"We can show them sustainable forestry" done the Swedish way, Baylan said.

Bio4Energy Five Years On Print E-mail
Written by Anna Strom   
Monday, 24 November 2014 16:47

Bio4Energy-Steerging-Group-1114The Bio4Energy core team. From left: Marcus Öhman, Rainer Backman, Leif Jönsson, Magnus Marklund, Stellan Marklund, Jyri-Pekka Mikkola and Sven-Olof Lundqvist. Photo by Anna Strom©.Since 2009, Bio4Energy has gone from being a vision by five partners of collaboration across university boundaries, to being an integrated research environment. In this, researchers in academia, at institutes and commercial companies work together to make biorefinery based on woody feedstock an alternative for the pulp and paper industry, as well as a key plank of the European bioeconomy.

To turn its vision to reality, Bio4Energy has been receiving funding from the Swedish government. This latter has ordered a final evaluation of the first five years of the so-called Strategic Research Environment, a concept created by the previous Swedish right-wing government. However, since this year, Sweden has a new government led by the Social Democrats in cooperation with the Greens. Subsequently, it is in charge of the evaluation.

Whereas scientific excellence will be one measure of Bio4Energy’s performance, tangible proof of its researchers' efforts to collaborate across partner institutions and outreach to industry will be others. Bio4Energy itself is in an intense period of introspection, taking stock of the research and development carried out to date, and laying down operational plans for a possible second mandate. This would span the years 2015 to 2020 and build on the lines of research which have proven the most successful during 2010-2015.

As one leg of this exercise, Bio4Energy at its latest biannual workshop for its researchers, 20-21 November at Skellefteå, Sweden, asked its research platform leaders to outline the Best of 'Bio4Energy 1'—their greatest achievements to date. A slightly different set of research and development platforms have been proposed for 2015-2020. Their presumptive members met on the second day of the workshop to outline specific research goals for 'Bio4Energy 2'. To the extent that presentations have been forwarded to Bio4Energy Communications, the result of both exercises are attached to this article.

Bio4Energy Graduate School: Generic Bio4Energy Course Has Focus on Innovation Print E-mail
User Rating: / 15
Written by Anna Strom   
Monday, 17 November 2014 15:35

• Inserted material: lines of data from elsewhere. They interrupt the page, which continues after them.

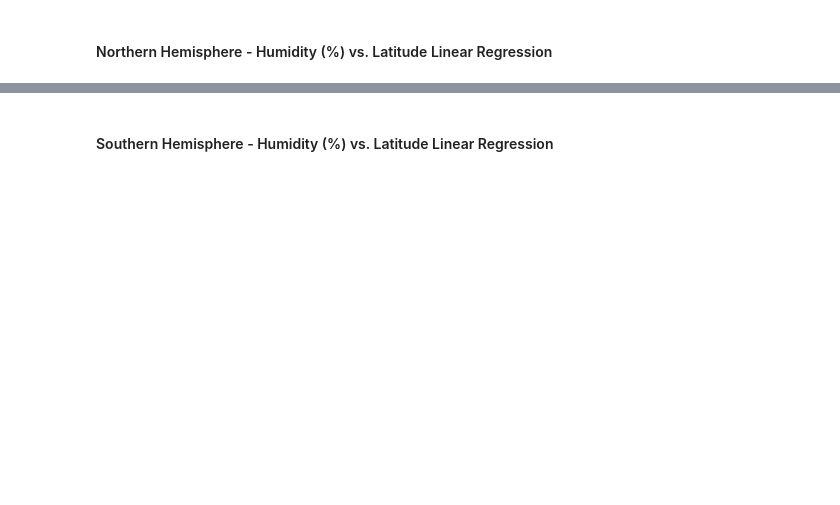
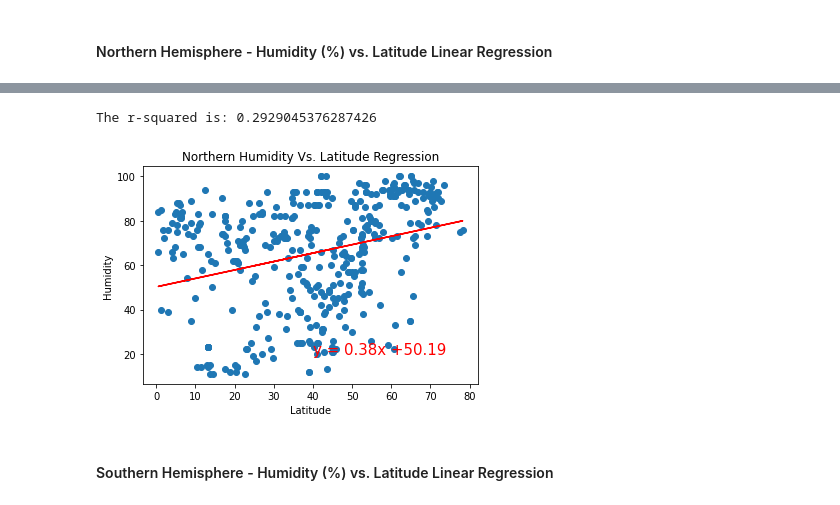
Before and after one commit to hopemeeeme/python_API2, a Jupyter notebook: starter_code/WeatherPy.ipynb, the cells around one changed output, grey strips where cells are left out. Saved outputs shown, nothing was run; the diff lists cells and outputs as text; code cells hidden in the pictures; blank space fills up the shorter version.

```diff
--- a/starter_code/WeatherPy.ipynb
+++ b/starter_code/WeatherPy.ipynb
@@ -338,0 +323,5 @@ The r-squared is: 0.10358336015746494
+# %%
+linear_reg_plot(northern_hemisphere_df, 'Northern Humidity Vs. Latitude Regression', 'Humidity', 'Humidity', 'NorthernHumidityVsLatitudeReg.png', (40,20))
+# %% [output]
+The r-squared is: 0.2929045376287426
+[figure, added]
```
Also changed, not shown: parts of 41 cells of this notebook, 15 other files.
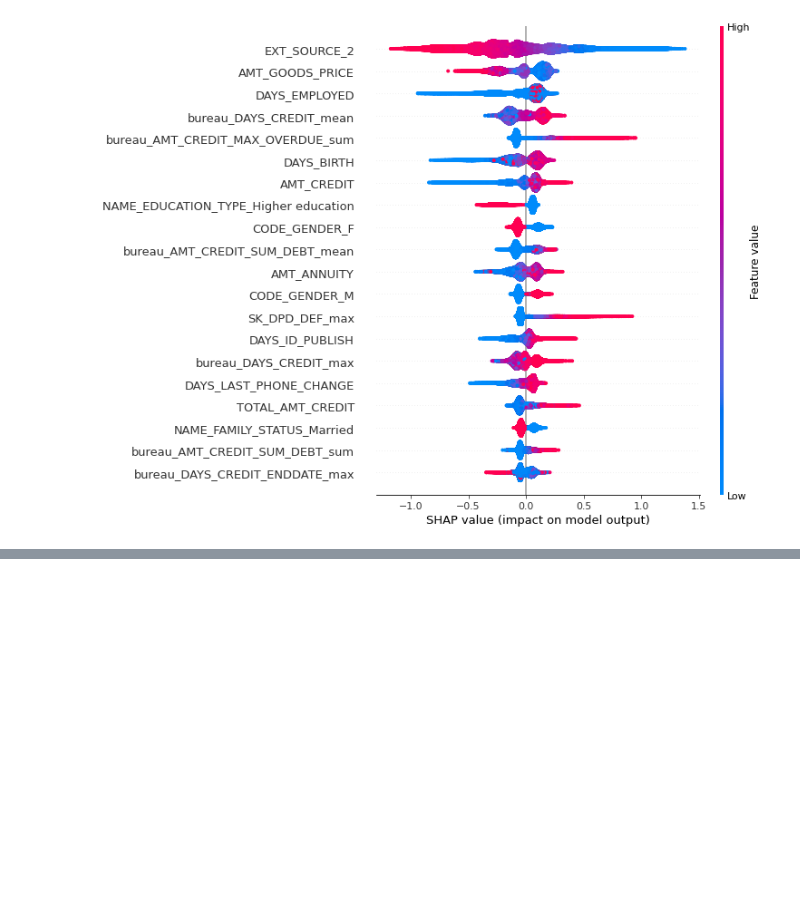
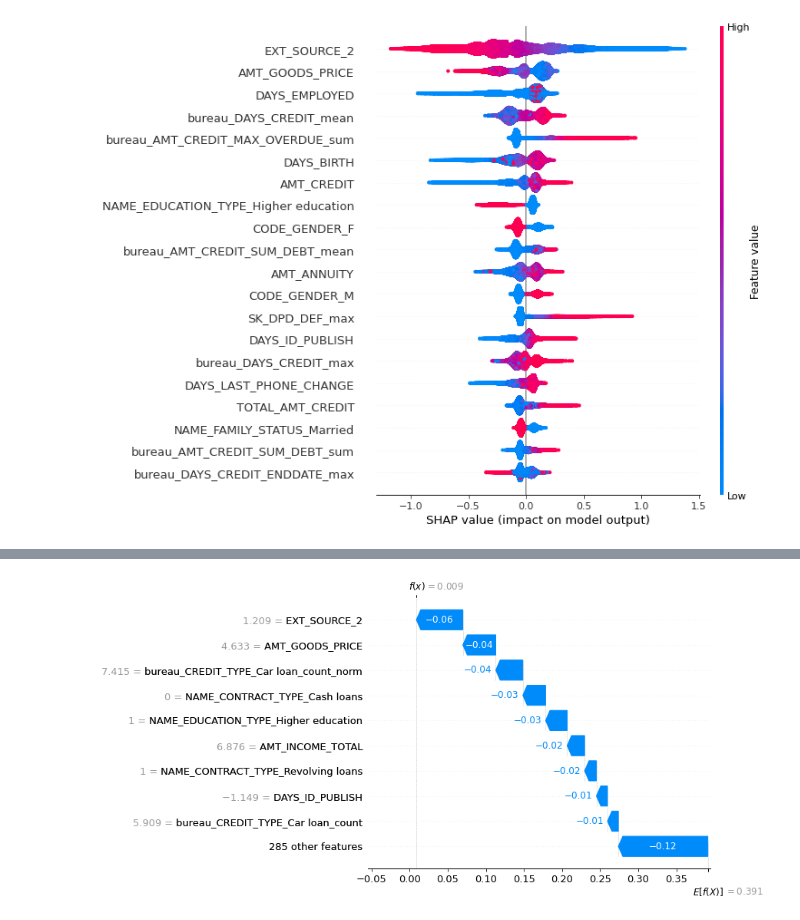
Before and after one commit to Anvil-Late/Default_risk_prediction, a Jupyter notebook: Projet 7.ipynb, the cells around one changed output, grey strips where cells are left out. Drawn from its saved outputs; the diff is of its cells as text; code cells hidden in the pictures; blank space fills up the shorter version.

```diff
--- a/Projet 7.ipynb
+++ b/Projet 7.ipynb
@@ -1199,0 +1202,4 @@ get_waterfall(np.argmax(xgb_pred))
+# %%
+get_waterfall(client_2)
+# %% [output]
+[figure, added]
```
Also changed, not shown: parts of 22 cells of this notebook.
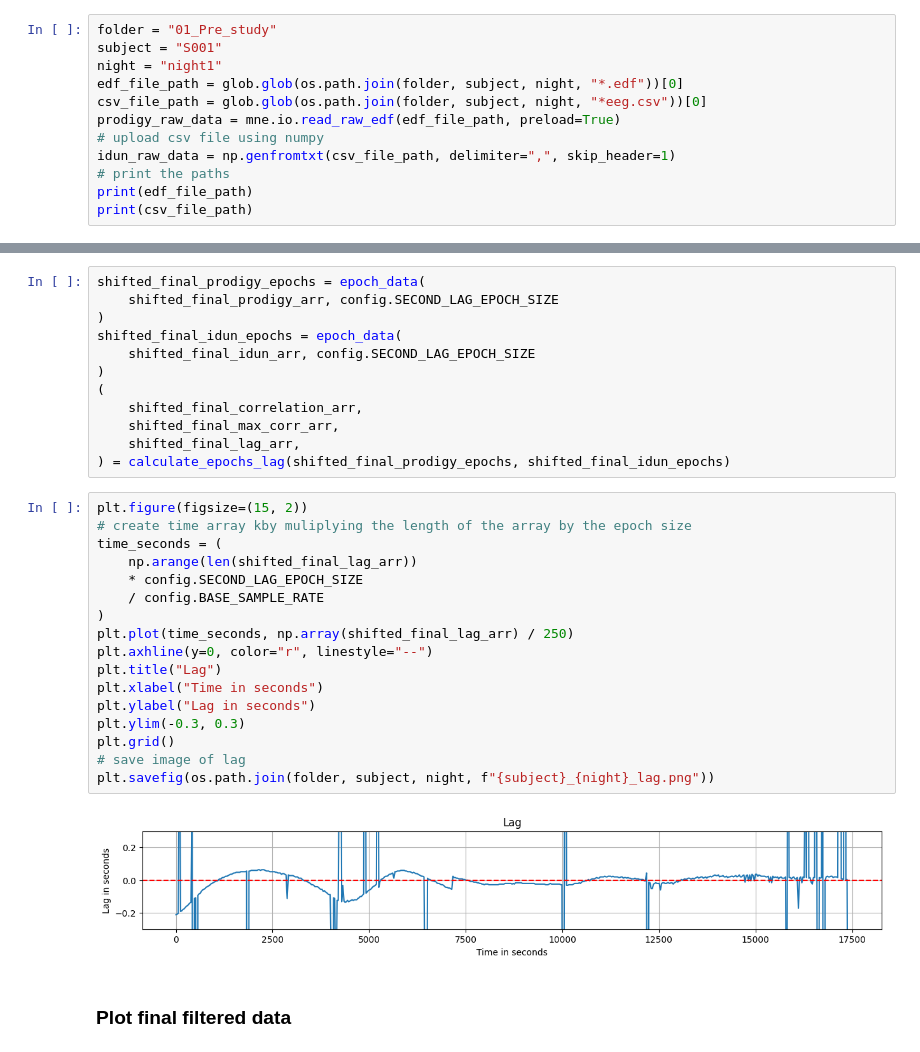
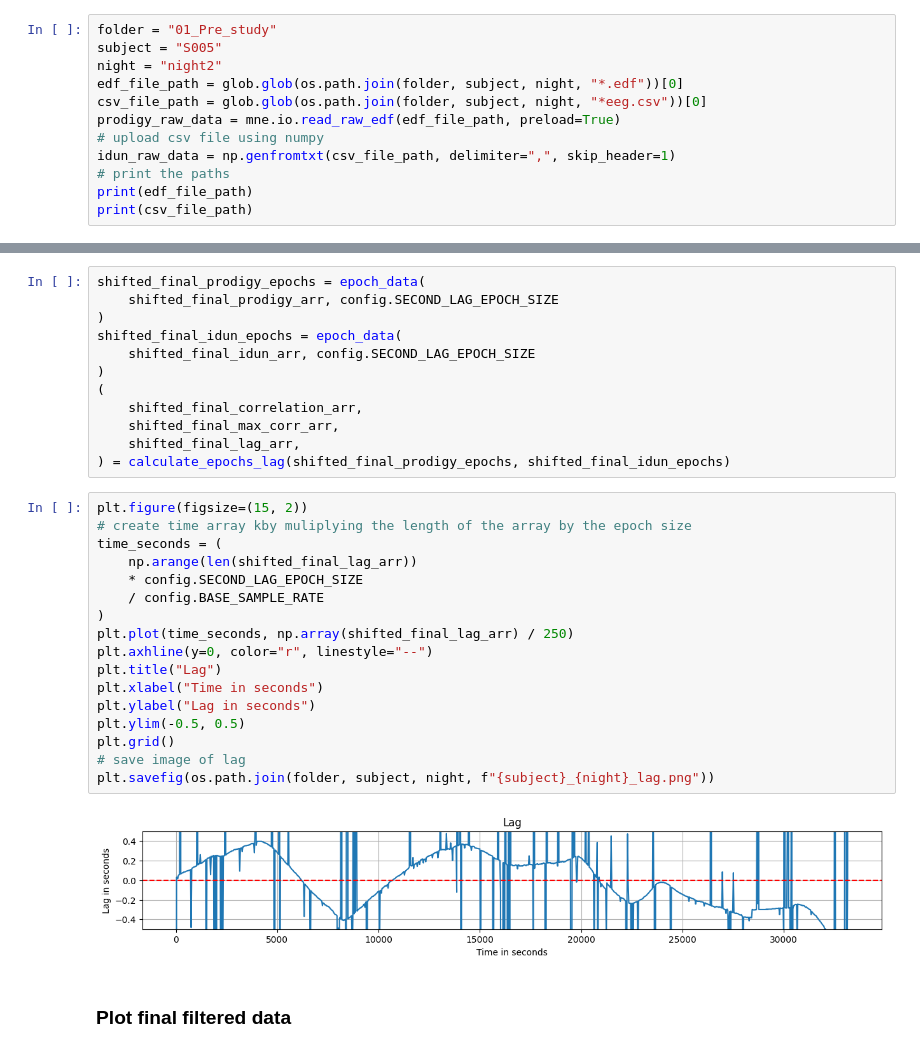
Before and after one commit to iduntech/idn-sync-data, a Jupyter notebook: sync_main.ipynb, the cells around one changed output, grey strips where cells are left out. Cells and saved outputs as stored; diff of their text form.

```diff
--- a/sync_main.ipynb
+++ b/sync_main.ipynb
@@ -33,8 +28,8 @@ from scipy.signal import resample
 ### Upload all data
 # %%
 folder = "01_Pre_study"
-subject = "S001"
-night = "night1"
+subject = "S005"
+night = "night2"
 edf_file_path = glob.glob(os.path.join(folder, subject, night, "*.edf"))[0]
 csv_file_path = glob.glob(os.path.join(folder, subject, night, "*eeg.csv"))[0]
 prodigy_raw_data = mne.io.read_raw_edf(edf_file_path, preload=True)
@@ -446,22 +445,22 @@ shifted_final_idun_epochs = epoch_data(
 # %%
 plt.figure(figsize=(15, 2))
 # create time array kby muliplying the length of the array by the epoch size
 time_seconds = (
     np.arange(len(shifted_final_lag_arr))
     * config.SECOND_LAG_EPOCH_SIZE
     / config.BASE_SAMPLE_RATE
 )
 plt.plot(time_seconds, np.array(shifted_final_lag_arr) / 250)
 plt.axhline(y=0, color="r", linestyle="--")
 plt.title("Lag")
 plt.xlabel("Time in seconds")
 plt.ylabel("Lag in seconds")
-plt.ylim(-0.3, 0.3)
+plt.ylim(-0.5, 0.5)
 plt.grid()
 # save image of lag
 plt.savefig(os.path.join(folder, subject, night, f"{subject}_{night}_lag.png"))
 # %% [output]
-[figure, old version]
+[figure, new version]
 # %% [markdown]
 ### Plot final filtered data
 # %%
```
Also changed, not shown: parts of 23 cells of this notebook.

Biofuels-Technology-Centre 171114Students and staff at work at the Biofuels Technology Centre, which are biorefinery pilot facilities at Umeå, Sweden, run by Bio4Energy researchers. Photo by courtesy of Sylvia Larsson.The second edition of the Biorefinery Pilot Research course in Bio4Energy’s own Graduate School has started with a roar, reinforced with interactive lectures on innovation and entrepreneurship in the nascent sector which is biorefinery based on woody raw materials and organic waste.

The course itself is generic to the research environment Bio4Energy and designed to give junior researchers, most of them studying for a PhD, a chance to experience the work at biorefinery pilot and demonstration facilities in northern Sweden. These facilities are at the heart of Sweden-based efforts to develop new or improved types of biofuel and bio-based chemicals.

"Our students can contribute substantially to the development of biorefinery research by asking questions" when in the field meeting researchers and technicians, said Bio4Energy PI Sylvia Larsson who coordinates the course Biorefinery Pilot Research. Questions which may become topics for the students' own work, whether they go on to serve in academia or in industry. To learn what questions most need to be asked and resolved, it would help them to have a handle on what innovation or entrepreneurship meant in practice, according Larsson, who is an associate professor at the Swedish University of Agricultural Sciences at Umeå.

"During the course we will be looking at [specific] innovation systems: The kind of innovation system which is centred on a specific pilot or demonstration facility and its role and function", she said just ahead of the start of this year’s Biorefinery Pilot Research course 11 November.

<< Start < Prev 1 2 3 4 5 6 7 8 9 10 Next > End >>

Page 1 of 16